As I post this entry, my first one of this blog, my husband and my two youngest children have just ridden their bikes home from watching Barack Obama get sworn in as our 44th president down on the National Mall.
As a lifelong Washingtonian, and fifth generation resident of this city, I have a special love for my hometown. Today, the city is bristling with hope and jubilation, and the mood is so contagious that my family wanted to ride down and feel the vibes themselves. Their happy faces as they walked back into our house told me that they had witnessed something they'll never forget.
Today is a special day, and it comes one day after what has been called "Blue Monday," the so-called saddest day of the year. Typically, the third Monday of January is thought to be the saddest day of the year because it is the day that credit card statements roll in reflecting holiday overspending, New Year's resolutions have been broken, and the weather is still gloomy.
As the primary author of "Creating Your Best Life: The Ultimate Life List Guide" (Sterling 2009), I write about Blue Monday and how we can offset its effects in a few ways.

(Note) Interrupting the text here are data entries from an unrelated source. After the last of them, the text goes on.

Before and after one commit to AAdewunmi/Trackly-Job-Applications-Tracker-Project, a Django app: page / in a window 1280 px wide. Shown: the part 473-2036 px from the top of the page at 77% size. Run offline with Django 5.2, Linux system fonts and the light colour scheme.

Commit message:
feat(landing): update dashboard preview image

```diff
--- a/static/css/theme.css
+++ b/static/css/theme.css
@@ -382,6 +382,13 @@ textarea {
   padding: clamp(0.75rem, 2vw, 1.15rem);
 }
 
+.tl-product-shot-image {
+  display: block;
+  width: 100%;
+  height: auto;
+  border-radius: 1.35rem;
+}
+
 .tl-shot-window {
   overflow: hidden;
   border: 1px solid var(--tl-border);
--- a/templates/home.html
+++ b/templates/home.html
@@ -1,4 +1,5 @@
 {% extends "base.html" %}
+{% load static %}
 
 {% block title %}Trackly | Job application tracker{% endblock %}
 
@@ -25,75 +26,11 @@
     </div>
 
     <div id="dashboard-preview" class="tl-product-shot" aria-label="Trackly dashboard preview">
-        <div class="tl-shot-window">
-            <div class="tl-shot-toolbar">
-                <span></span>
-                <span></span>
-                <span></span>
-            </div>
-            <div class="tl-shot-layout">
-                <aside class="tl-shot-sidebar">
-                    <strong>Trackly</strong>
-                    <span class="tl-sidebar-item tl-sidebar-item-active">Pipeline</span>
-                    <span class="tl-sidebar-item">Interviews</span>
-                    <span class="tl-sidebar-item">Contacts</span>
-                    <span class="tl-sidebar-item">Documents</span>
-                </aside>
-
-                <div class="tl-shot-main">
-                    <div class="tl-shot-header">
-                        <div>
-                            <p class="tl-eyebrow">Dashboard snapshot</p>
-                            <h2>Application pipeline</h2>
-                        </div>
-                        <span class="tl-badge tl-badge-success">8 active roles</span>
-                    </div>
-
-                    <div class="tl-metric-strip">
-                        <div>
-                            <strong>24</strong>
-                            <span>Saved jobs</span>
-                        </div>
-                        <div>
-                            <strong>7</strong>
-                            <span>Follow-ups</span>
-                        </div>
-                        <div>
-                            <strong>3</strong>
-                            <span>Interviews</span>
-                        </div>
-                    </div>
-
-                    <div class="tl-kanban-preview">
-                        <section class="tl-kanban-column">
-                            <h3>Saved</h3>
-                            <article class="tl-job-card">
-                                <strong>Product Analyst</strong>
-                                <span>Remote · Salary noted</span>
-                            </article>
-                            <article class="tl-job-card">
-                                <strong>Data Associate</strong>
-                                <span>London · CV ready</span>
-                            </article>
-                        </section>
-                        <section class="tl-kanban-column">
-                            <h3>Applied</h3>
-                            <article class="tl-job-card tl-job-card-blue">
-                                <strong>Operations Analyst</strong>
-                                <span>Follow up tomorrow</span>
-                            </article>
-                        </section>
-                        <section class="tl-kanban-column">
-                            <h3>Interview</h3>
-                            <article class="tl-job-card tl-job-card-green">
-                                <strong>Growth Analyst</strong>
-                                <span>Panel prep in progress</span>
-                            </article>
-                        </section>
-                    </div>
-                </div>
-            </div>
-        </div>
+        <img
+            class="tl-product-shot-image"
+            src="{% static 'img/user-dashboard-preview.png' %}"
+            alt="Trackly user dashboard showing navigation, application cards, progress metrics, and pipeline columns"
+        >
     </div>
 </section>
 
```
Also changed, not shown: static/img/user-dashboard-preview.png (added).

1. Catch the mood of hope and happiness. Happiness is contagious, and people who are happier are more likely to accomplish their goals. Being in Washington, D.C. today, or anywhere that people are celebrating, is bound to do the trick.
2. Make sure that your New Year's Resolutions only have one willpower-related goal at a time if you'd like to maximize your chances of success. Willpower is a resource that we deplete throughout the day, and if we deplete it too often with too many willpower goals, we make it harder for ourselves to succeed.
I cover these and many more topics in "Creating Your Best Life," the first book to connect the science of goal-setting with the science of goal accomplishment. So if you want to always go after your very best life, be sure to have this book as your trusty guide so that Blue Monday never strikes you!
Photo Credit: Weldon Berger